Of course, Rickey Henderson wore 24 when he played with the Mets in 1999 and 2000. Mays had been unaware of Torve, but in Spring Training in 1999, he was made aware of the preference Henderson had expressed to wear the number. Trying his best to sidestep controversy, but wanting to make his point, Mays said, "It's all right if Rickey gets it, I guess. But I know what Mrs. Payson told me, and I don't think they should go against her wishes."
Evidently, Mays was James' favorite player, hence his makeshift Mets uni.
The Mets have hit three sacrifice flies in their 10 games. Three isn't an inordinately high total for 10 games, but it's a positive sign that the Mets have players -- Daniel Murphy, Travis d'Arnaud and Eric Campbell so far -- who can put the ball in the air when a need arises. Earl Weaver preferred the three-run home run, of course, but he always raved about the ability of three Yankees -- Willie Randolph, Roy White and Bobby Murcer -- to produce sacrifice flies.
Interesting -- isn't it? -- that Bobby Bonilla hit 26 sacrifice flies with the Pirates in 1990 and '91 combined when he was a confident, winning player. He hit one in '92 after signing with the Mets and pressuring himself to do more.

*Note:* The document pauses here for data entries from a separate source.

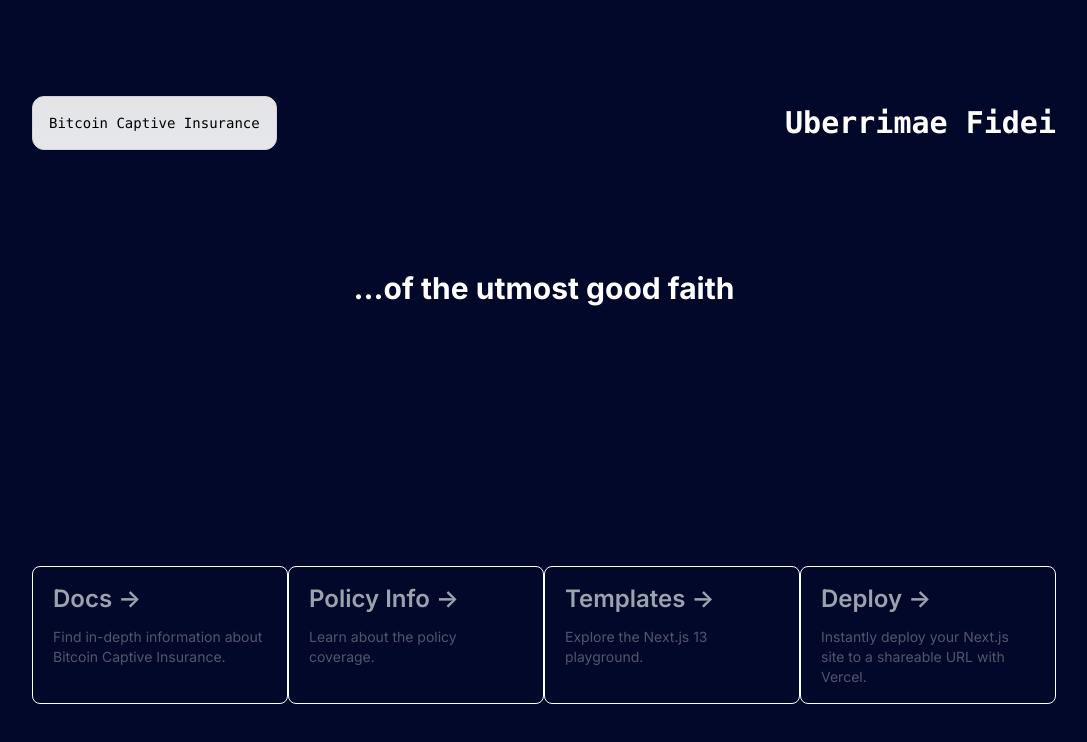
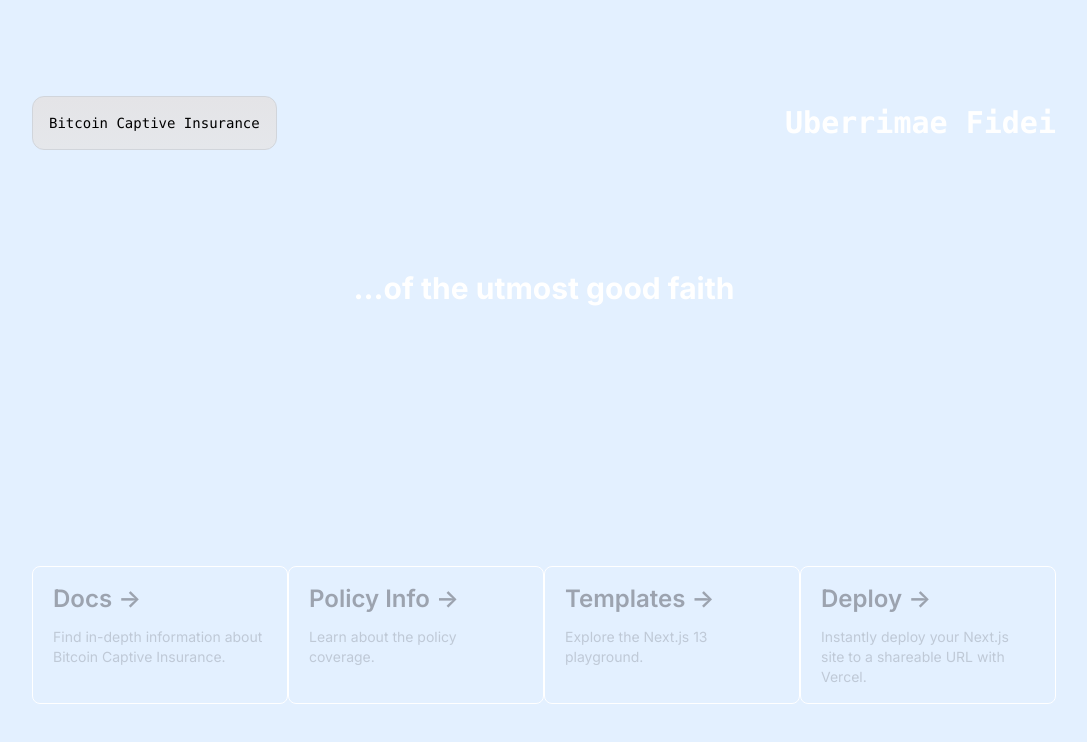
Before and after one commit to Enjoyweaver/Bitcoin, a Next.js app: page / in a window 1280 px wide. Shown: the top 742 px of the page, without its empty margins (96-1183 px from the left). Built offline with nearby package versions, Linux system fonts and the light colour scheme.

Commit message:
Update globals.css

```diff
--- a/app/globals.css
+++ b/app/globals.css
@@ -36,7 +36,7 @@ body {
     justify-content: center;
     align-items: center;
     min-height: 100vh;
-    background-color: #020829; /* Optional background color */
+    background-color: #E3F0FF; /* Optional background color */
 }
 .center-container {
     text-align: center;
```
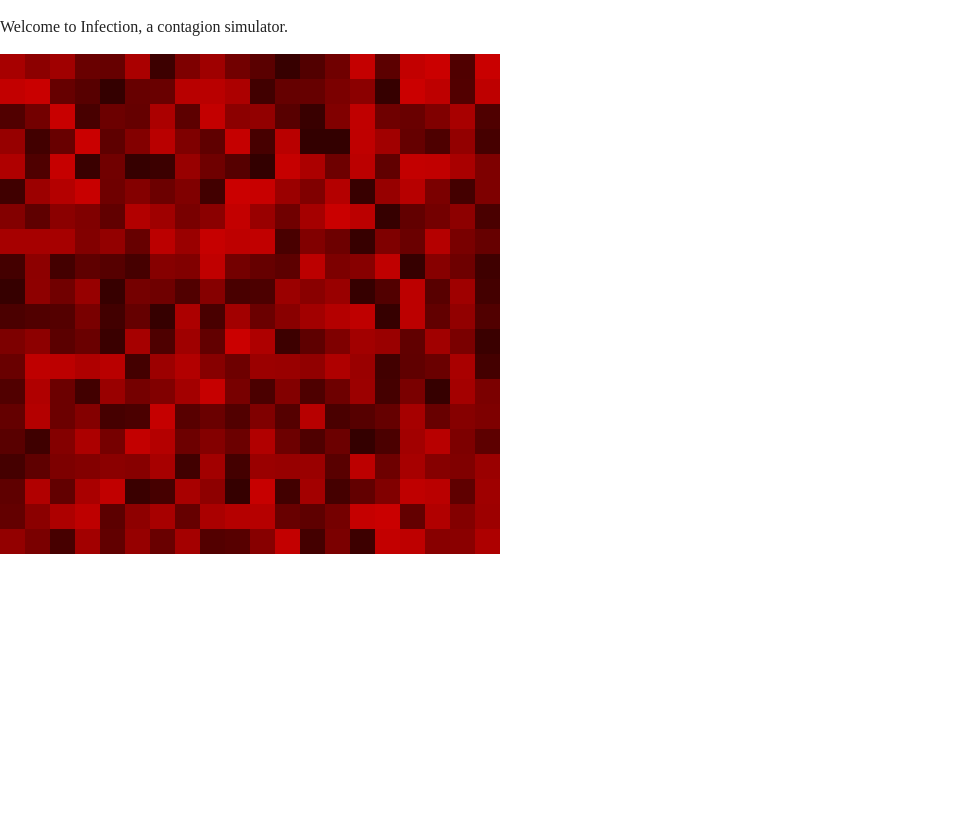
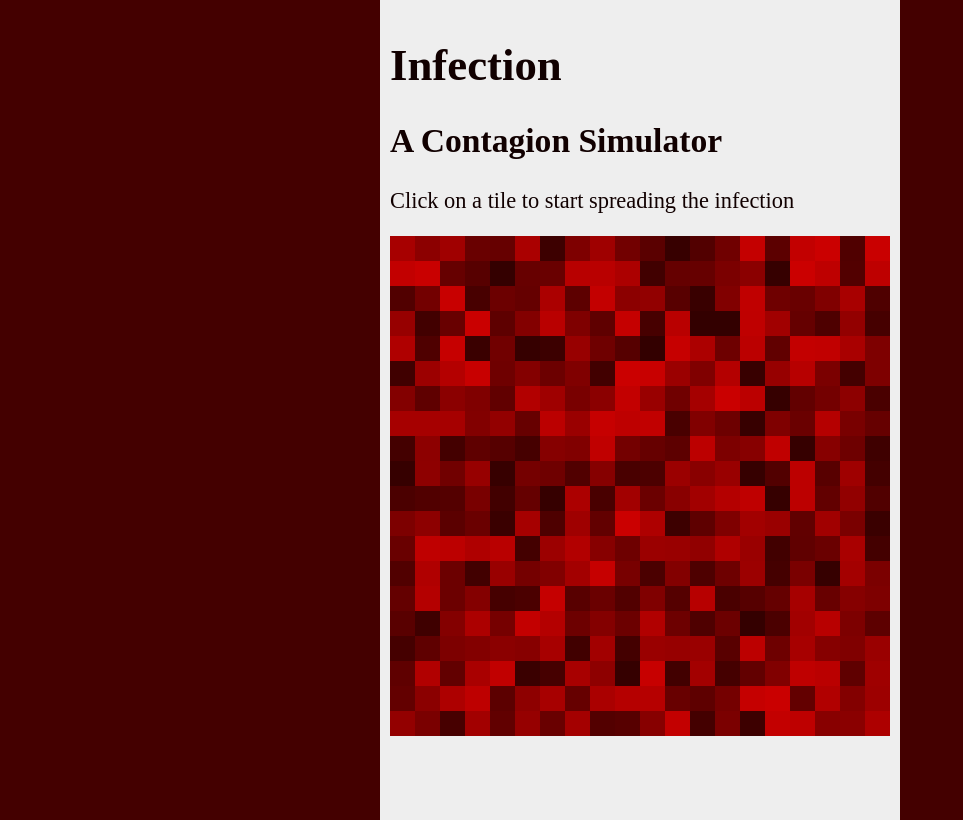
Before and after one commit to bernardosulzbach/contagium, a website: page src/index.html in a window 1280 px wide. Shown: the whole page, without its empty margins (0-963 px from the left). Drawn offline with nearby package versions, Linux system fonts and the light colour scheme.

Commit message:
Finished writing our own CSS

```diff
--- a/src/css/main.css
+++ b/src/css/main.css
@@ -9,9 +9,9 @@
    ========================================================================== */
 
 html {
-    color: #222;
-    font-size: 1em;
-    line-height: 1.4;
+    background: #400;
+    color: #100;
+    font-size: 1.4em;
 }
 
 /*
@@ -88,21 +88,13 @@ textarea {
    Author's custom styles
    ========================================================================== */
 
-
-
-
-
-
-
-
-
-
-
-
-
-
-
-
+#wrapper {
+    margin: auto;
+    padding: 10px;
+    max-width: 500px;
+    min-height: 100vh;
+    background: #EEE;
+}
 
 /* ==========================================================================
    Helper classes
--- a/src/index.html
+++ b/src/index.html
@@ -19,13 +19,14 @@
             <p class="browserupgrade">You are using an <strong>outdated</strong> browser. Please <a href="http://browsehappy.com/">upgrade your browser</a> to improve your experience.</p>
         <![endif]-->
 
-        <!-- Add your site or application content here -->
-        <p>Welcome to Infection, a contagion simulator.</p>
-        <canvas id="canvas" width="500" height="500"></canvas>
-        <script src="https://ajax.googleapis.com/ajax/libs/jquery/{{JQUERY_VERSION}}/jquery.min.js"></script>
-        <script>window.jQuery || document.write('<script src="js/vendor/jquery-{{JQUERY_VERSION}}.min.js"><\/script>')</script>
+        <div id="wrapper">
+            <h1>Infection</h1>
+            <h2>A Contagion Simulator</h2>
+            <p>Click on a tile to start spreading the infection</p>
+            <canvas id="canvas" width="500" height="500"></canvas>
+        </div>
+
         <script src="js/plugins.js"></script>
-        <script src="js/main.js"></script>
         <script src="js/infection.js"></script>
 
         <!-- Google Analytics: change UA-XXXXX-X to be your site's ID. -->
--- a/src/js/plugins.js
+++ b/src/js/plugins.js
@@ -20,5 +20,3 @@
         }
     }
 }());
-
-// Place any jQuery/helper plugins in here.
```
Also changed, not shown: src/js/main.js (deleted).
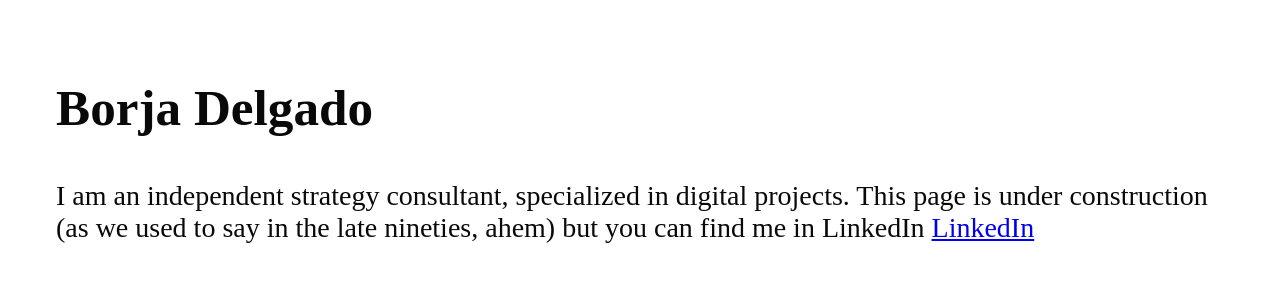
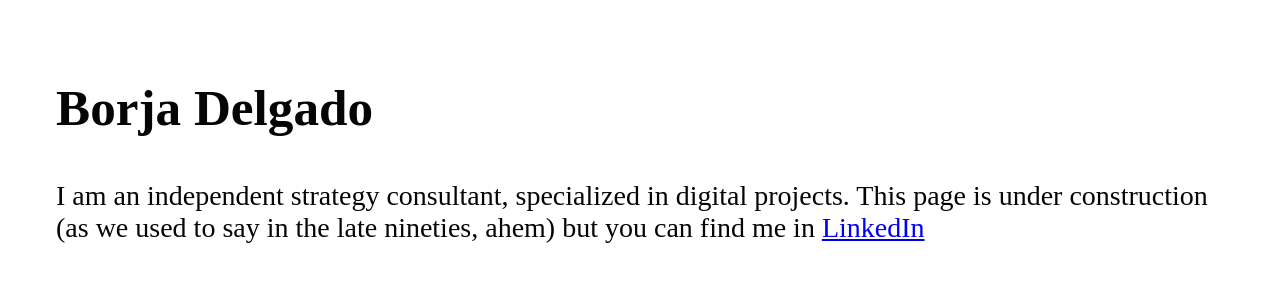
Before and after one commit to borjadelgado/borjadelgado.com, a plain HTML site: page index.html in a window 1280 px wide. Drawn offline with Linux system fonts and the light colour scheme.

Commit message:
Update index.html

```diff
--- a/index.html
+++ b/index.html
@@ -8,7 +8,7 @@
 <style>
 	body {
     padding: 5em 2em 0em 3em;
-		color: #090909;
+		color: #050505;
 		background-color: #FFF;
 		}
 	h1 {
@@ -37,7 +37,7 @@
 <body>
 
 	<h1>Borja Delgado</h1>
-	<p>I am an independent strategy consultant, specialized in digital projects. This page is under construction (as we used to say in the late nineties, ahem) but you can find me in LinkedIn <a href="https://www.linkedin.com/in/borjadelgado/">LinkedIn</a></p>
+	<p>I am an independent strategy consultant, specialized in digital projects. This page is under construction (as we used to say in the late nineties, ahem) but you can find me in <a href="https://www.linkedin.com/in/borjadelgado/">LinkedIn</a></p>
 
 	</body>
 </html>
```
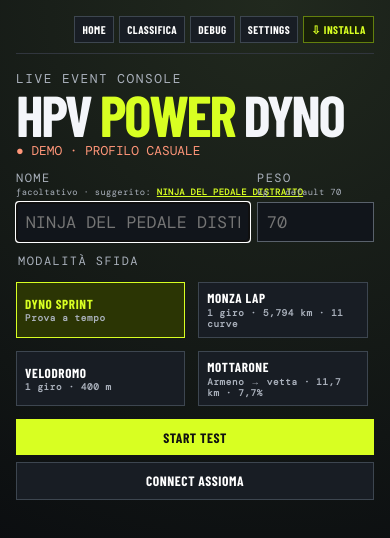
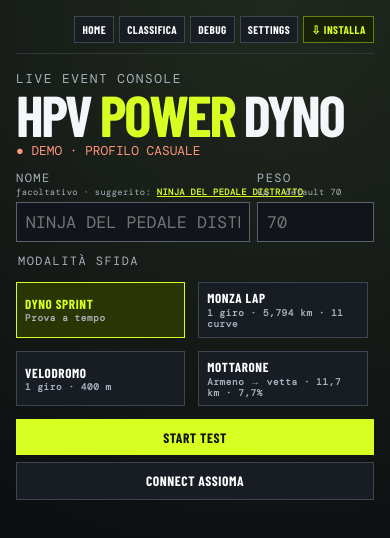
Before and after one commit to Markciccio/cyclo-dyno, a React (Vite) app: page / in a window 390 px wide. Shown: the top 538 px of the page. Built offline with nearby package versions, Linux system fonts and the light colour scheme; a web font is replaced by a local one.

Commit message:
Avoid automatic name field focus on tablets

```diff
--- a/src/App.tsx
+++ b/src/App.tsx
@@ -1276,10 +1276,12 @@ export function App() {
           <label className="field">
             NOME <small className="nickname-suggestion">facoltativo · suggerito: <button type="button" onClick={() => setName(suggestedAlias)}>{suggestedAlias}</button></small>
             <input
-              autoFocus
               value={name}
               onChange={(e) => setName(e.target.value)}
               placeholder={suggestedAlias}
+              autoComplete="off"
+              spellCheck={false}
+              enterKeyHint="done"
             />
           </label>
           <label className="field">
```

Jeff Francoeur, now the Phillies' No. 4 outfielder, smoked a home run at Citi Field Tuesday night. After hitting several batting-practice pitches over the left-field wall that night, he stepped out of the cage, spotted Mets president Jeff Wilpon and said, "You know, if you'd moved the fences in while I was here, I'd still be here."
Marty Noble is a columnist for MLB.com. This story was not subject to the approval of Major League Baseball or its clubs.